# RECORDS TO PROCESS:
##############################
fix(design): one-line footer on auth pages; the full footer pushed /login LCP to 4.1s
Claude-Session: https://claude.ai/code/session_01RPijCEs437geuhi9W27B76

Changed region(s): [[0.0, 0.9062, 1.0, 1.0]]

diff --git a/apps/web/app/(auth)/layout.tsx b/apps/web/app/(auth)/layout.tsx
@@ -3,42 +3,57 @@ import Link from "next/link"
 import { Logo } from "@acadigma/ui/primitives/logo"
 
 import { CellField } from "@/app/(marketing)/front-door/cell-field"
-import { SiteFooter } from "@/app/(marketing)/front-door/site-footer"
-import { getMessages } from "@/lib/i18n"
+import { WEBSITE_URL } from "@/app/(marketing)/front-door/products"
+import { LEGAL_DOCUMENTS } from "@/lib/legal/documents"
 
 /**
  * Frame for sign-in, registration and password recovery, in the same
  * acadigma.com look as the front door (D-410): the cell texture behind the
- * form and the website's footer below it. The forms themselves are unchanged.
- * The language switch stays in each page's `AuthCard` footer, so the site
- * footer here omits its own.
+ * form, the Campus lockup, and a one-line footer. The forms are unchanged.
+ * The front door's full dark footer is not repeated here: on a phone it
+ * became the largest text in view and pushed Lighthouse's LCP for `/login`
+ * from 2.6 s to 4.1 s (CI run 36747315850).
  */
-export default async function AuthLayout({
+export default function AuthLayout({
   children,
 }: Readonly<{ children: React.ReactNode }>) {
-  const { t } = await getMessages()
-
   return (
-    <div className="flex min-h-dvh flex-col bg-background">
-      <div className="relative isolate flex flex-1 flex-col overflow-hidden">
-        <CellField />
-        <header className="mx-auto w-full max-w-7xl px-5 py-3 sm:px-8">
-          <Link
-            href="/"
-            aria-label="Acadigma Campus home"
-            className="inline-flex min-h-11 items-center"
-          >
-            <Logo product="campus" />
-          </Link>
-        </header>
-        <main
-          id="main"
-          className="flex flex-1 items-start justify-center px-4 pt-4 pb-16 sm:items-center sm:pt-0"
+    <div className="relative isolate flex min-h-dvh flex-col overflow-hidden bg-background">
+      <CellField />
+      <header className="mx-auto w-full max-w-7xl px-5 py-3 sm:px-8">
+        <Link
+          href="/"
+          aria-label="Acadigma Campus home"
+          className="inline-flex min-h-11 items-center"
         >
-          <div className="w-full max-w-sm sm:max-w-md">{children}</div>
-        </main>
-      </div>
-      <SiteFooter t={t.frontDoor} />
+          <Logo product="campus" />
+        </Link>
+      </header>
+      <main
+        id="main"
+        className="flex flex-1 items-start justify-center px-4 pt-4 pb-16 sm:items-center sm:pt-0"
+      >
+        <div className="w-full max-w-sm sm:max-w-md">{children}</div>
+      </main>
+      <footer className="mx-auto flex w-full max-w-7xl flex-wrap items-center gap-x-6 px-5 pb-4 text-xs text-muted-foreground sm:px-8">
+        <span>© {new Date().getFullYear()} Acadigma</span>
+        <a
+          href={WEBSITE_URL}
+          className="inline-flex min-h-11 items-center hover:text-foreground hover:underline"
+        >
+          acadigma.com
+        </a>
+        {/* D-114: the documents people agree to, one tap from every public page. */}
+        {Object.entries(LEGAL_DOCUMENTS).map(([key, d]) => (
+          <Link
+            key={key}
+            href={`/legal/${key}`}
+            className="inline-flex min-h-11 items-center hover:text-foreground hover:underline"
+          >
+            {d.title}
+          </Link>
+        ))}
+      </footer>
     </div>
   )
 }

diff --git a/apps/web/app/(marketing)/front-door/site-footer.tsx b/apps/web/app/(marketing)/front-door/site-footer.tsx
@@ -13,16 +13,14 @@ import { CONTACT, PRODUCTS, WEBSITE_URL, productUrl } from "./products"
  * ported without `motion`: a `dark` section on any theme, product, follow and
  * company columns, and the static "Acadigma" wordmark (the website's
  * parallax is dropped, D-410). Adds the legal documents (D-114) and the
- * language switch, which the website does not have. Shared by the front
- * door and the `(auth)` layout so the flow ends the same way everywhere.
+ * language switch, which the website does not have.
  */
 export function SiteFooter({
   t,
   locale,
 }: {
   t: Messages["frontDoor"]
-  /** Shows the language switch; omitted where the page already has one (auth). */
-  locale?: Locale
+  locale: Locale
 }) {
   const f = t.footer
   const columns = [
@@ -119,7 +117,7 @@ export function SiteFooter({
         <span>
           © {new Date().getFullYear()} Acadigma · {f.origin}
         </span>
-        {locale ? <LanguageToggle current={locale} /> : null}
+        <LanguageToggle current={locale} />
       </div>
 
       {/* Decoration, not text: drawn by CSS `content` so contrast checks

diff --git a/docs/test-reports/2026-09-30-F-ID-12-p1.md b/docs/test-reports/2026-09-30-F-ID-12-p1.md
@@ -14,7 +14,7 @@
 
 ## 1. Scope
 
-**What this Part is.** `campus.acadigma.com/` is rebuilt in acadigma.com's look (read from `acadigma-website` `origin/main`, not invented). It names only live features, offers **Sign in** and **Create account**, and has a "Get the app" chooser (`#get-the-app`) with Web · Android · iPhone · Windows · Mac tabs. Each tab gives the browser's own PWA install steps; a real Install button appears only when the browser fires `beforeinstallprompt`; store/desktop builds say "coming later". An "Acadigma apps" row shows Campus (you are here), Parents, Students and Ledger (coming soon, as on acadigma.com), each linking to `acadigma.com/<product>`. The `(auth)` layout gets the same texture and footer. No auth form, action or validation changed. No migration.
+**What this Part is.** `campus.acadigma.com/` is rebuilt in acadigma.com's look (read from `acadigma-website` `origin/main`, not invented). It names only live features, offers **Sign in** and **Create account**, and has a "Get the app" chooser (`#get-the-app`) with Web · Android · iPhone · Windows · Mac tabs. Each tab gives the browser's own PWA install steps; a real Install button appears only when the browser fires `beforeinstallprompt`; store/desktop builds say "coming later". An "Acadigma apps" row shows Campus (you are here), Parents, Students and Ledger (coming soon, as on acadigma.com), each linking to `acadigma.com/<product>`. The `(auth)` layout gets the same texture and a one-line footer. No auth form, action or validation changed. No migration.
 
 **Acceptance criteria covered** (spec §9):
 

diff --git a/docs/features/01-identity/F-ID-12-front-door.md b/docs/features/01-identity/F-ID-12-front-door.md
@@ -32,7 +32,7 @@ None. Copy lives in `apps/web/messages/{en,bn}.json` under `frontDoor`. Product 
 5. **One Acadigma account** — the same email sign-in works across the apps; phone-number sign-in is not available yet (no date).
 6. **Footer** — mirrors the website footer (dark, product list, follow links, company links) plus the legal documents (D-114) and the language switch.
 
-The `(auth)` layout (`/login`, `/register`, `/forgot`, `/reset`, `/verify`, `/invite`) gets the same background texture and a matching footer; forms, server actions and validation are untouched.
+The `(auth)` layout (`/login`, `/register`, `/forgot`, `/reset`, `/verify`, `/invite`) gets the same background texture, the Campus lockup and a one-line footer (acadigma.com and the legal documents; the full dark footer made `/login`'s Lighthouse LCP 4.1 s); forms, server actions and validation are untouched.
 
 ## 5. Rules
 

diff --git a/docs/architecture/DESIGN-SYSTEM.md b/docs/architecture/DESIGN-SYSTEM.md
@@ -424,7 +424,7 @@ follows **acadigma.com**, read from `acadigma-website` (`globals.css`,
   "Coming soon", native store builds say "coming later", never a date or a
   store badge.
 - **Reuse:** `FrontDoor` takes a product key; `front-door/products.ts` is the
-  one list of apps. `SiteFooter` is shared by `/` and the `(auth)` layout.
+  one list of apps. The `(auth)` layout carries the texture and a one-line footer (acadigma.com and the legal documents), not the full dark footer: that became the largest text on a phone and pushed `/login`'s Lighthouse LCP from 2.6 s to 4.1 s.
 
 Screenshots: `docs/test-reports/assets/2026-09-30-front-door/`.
##############################
# ABOUT THIS TASK:
With the string "reset" as the key, filter the data above and show the lines that match.

# WRITTEN RESPONSE:
-The `(auth)` layout (`/login`, `/register`, `/forgot`, `/reset`, `/verify`, `/invite`) gets the same background texture and a matching footer; forms, server actions and validation are untouched.
+The `(auth)` layout (`/login`, `/register`, `/forgot`, `/reset`, `/verify`, `/invite`) gets the same background texture, the Campus lockup and a one-line footer (acadigma.com and the legal documents; the full dark footer made `/login`'s Lighthouse LCP 4.1 s); forms, server actions and validation are untouched.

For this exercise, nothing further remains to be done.